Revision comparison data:

--------------------

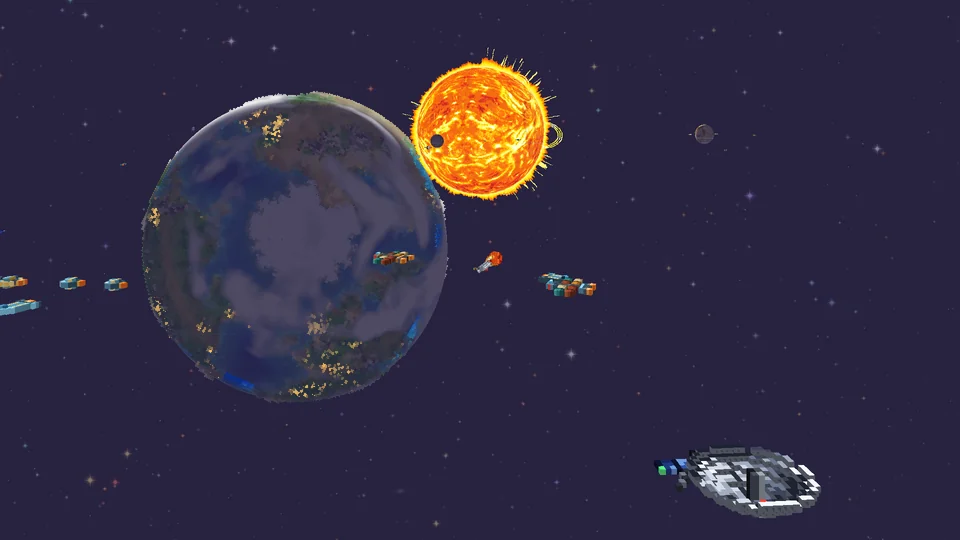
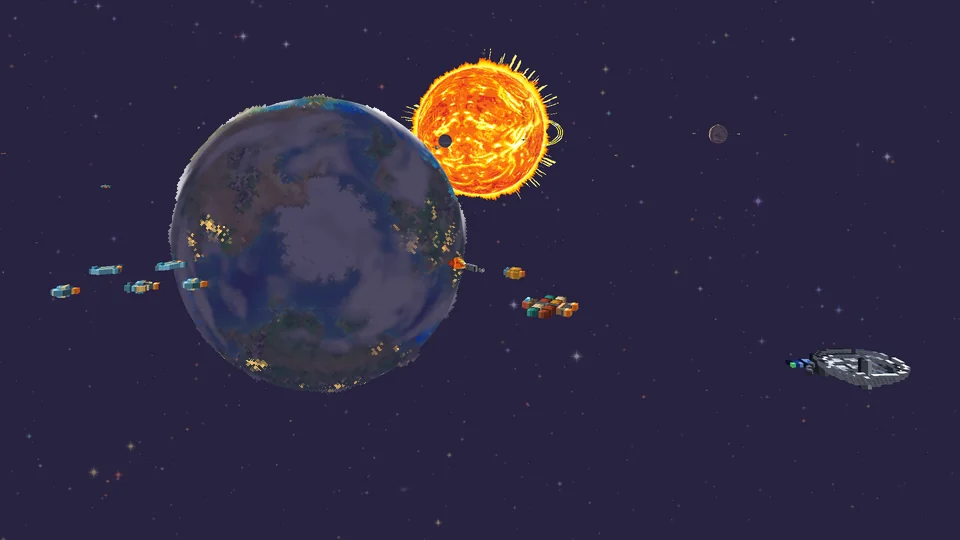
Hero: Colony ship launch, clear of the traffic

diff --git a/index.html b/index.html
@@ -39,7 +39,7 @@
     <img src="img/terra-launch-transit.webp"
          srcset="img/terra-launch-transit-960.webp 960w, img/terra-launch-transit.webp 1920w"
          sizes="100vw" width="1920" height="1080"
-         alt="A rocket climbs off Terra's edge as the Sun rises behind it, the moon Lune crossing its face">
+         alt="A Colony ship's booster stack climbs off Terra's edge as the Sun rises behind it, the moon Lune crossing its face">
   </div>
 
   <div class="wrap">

--------------------

» **DIRECTIONS FOR THIS TASK**
Only one span is to be repeated: the line with "diff --git a/index.html b/index.html" through the final line of the entries above, word for word.

» **EXERCISE RESPONSE**
diff --git a/index.html b/index.html
@@ -39,7 +39,7 @@
     <img src="img/terra-launch-transit.webp"
          srcset="img/terra-launch-transit-960.webp 960w, img/terra-launch-transit.webp 1920w"
          sizes="100vw" width="1920" height="1080"
-         alt="A rocket climbs off Terra's edge as the Sun rises behind it, the moon Lune crossing its face">
+         alt="A Colony ship's booster stack climbs off Terra's edge as the Sun rises behind it, the moon Lune crossing its face">
   </div>
 
   <div class="wrap">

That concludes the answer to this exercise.